"""
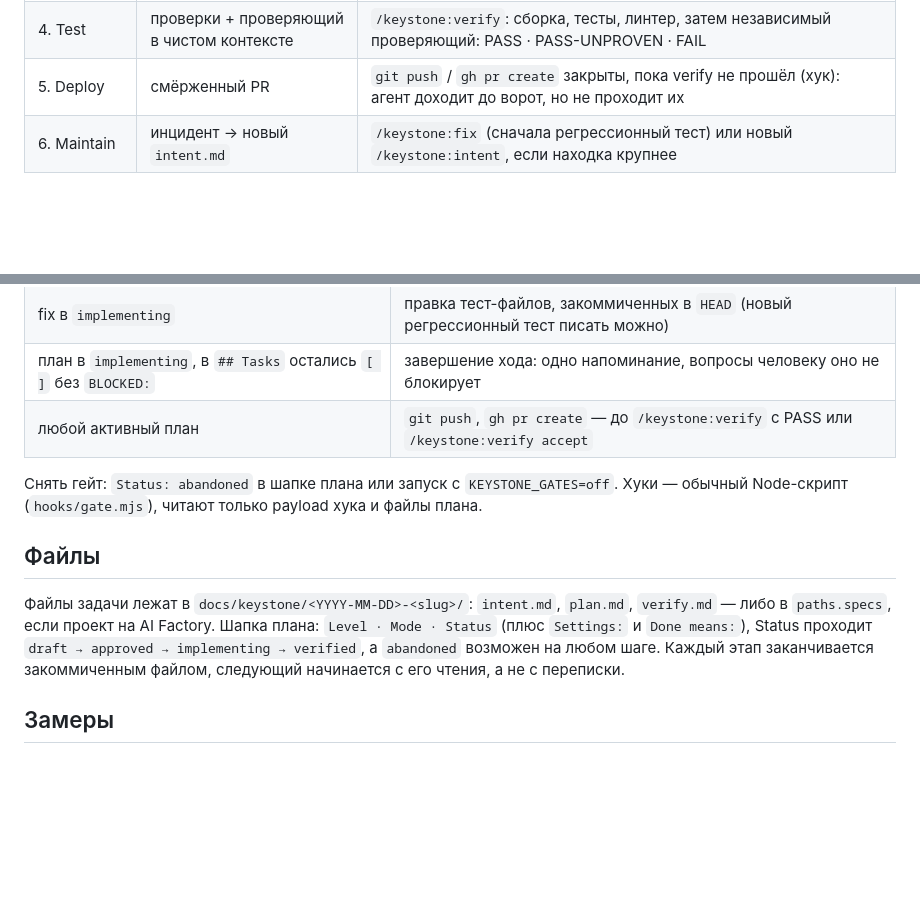
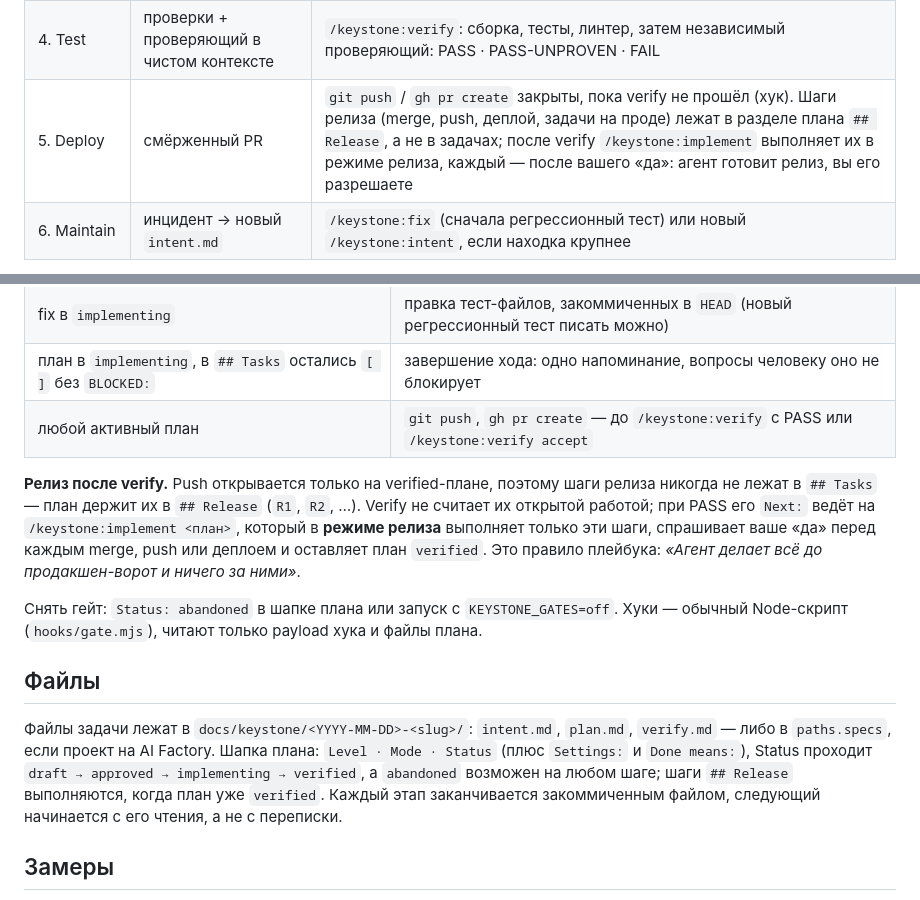
Before and after one commit to sattva2020/keystone, a Markdown page: README.ru.md, 2 parts joined by grey strips. Rendered like a GitHub page; blank space fills up the shorter version.

Commit message:
docs(readme): the ## Release section and release mode after verify, per the playbook's production gate
Co-Authored-By: Claude Opus 5.5 <noreply@anthropic.com>

```diff
--- a/README.ru.md
+++ b/README.ru.md
@@ -65,7 +65,7 @@ Keystone следует [плейбуку Anthropic AI-native SDLC](https://clau
 | 2. Design | `spec.md` | встроен в план: `/keystone:plan` пишет требования и дизайн и до утверждения запускает `/keystone:check` (анализатор + валидатор в чистом контексте) |
 | 3. Build | `plan.md`, затем дифф | Approve, `/clear`, `/keystone:implement`: задача за задачей; пока план в draft, правки кода закрыты (хук) |
 | 4. Test | проверки + проверяющий в чистом контексте | `/keystone:verify`: сборка, тесты, линтер, затем независимый проверяющий: PASS · PASS-UNPROVEN · FAIL |
-| 5. Deploy | смёрженный PR | `git push` / `gh pr create` закрыты, пока verify не прошёл (хук): агент доходит до ворот, но не проходит их |
+| 5. Deploy | смёрженный PR | `git push` / `gh pr create` закрыты, пока verify не прошёл (хук). Шаги релиза (merge, push, деплой, задачи на проде) лежат в разделе плана `## Release`, а не в задачах; после verify `/keystone:implement` выполняет их в режиме релиза, каждый — после вашего «да»: агент готовит релиз, вы его разрешаете |
 | 6. Maintain | инцидент → новый `intent.md` | `/keystone:fix` (сначала регрессионный тест) или новый `/keystone:intent`, если находка крупнее |
 
 Не каждой задаче нужны все шесть этапов: сначала `/keystone:start` определяет размер. **S** — правка и проверка.
@@ -201,6 +201,12 @@ plan/grill/check сессий ставьте `/effort high` на сессию.
 | план в `implementing`, в `## Tasks` остались `[ ]` без `BLOCKED:` | завершение хода: одно напоминание, вопросы человеку оно не блокирует |
 | любой активный план | `git push`, `gh pr create` — до `/keystone:verify` с PASS или `/keystone:verify accept` |
 
+**Релиз после verify.** Push открывается только на verified-плане, поэтому шаги релиза никогда не лежат в `## Tasks` —
+план держит их в `## Release` (`R1`, `R2`, …). Verify не считает их открытой работой; при PASS его `Next:` ведёт на
+`/keystone:implement <план>`, который в **режиме релиза** выполняет только эти шаги, спрашивает ваше «да» перед каждым
+merge, push или деплоем и оставляет план `verified`. Это правило плейбука: *«Агент делает всё до продакшен-ворот и
+ничего за ними»*.
+
 Снять гейт: `Status: abandoned` в шапке плана или запуск с `KEYSTONE_GATES=off`. Хуки — обычный Node-скрипт
 (`hooks/gate.mjs`), читают только payload хука и файлы плана.
 
@@ -208,7 +214,8 @@ plan/grill/check сессий ставьте `/effort high` на сессию.
 
 Файлы задачи лежат в `docs/keystone/<YYYY-MM-DD>-<slug>/`: `intent.md`, `plan.md`, `verify.md` — либо в
 `paths.specs`, если проект на AI Factory. Шапка плана: `Level · Mode · Status` (плюс `Settings:` и `Done means:`),
-Status проходит `draft → approved → implementing → verified`, а `abandoned` возможен на любом шаге. Каждый этап
+Status проходит `draft → approved → implementing → verified`, а `abandoned` возможен на любом шаге; шаги `## Release`
+выполняются, когда план уже `verified`. Каждый этап
 заканчивается закоммиченным файлом, следующий начинается с его чтения, а не с переписки.
 
 ## Замеры
```
Also changed, not shown: README.md (+9 -2 lines).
"""
Search the records for lines holding the word "сессий", then copy each line you find.

@@ -201,6 +201,12 @@ plan/grill/check сессий ставьте `/effort high` на сессию.
@@ -208,7 +214,8 @@ plan/grill/check сессий ставьте `/effort high` на сессию.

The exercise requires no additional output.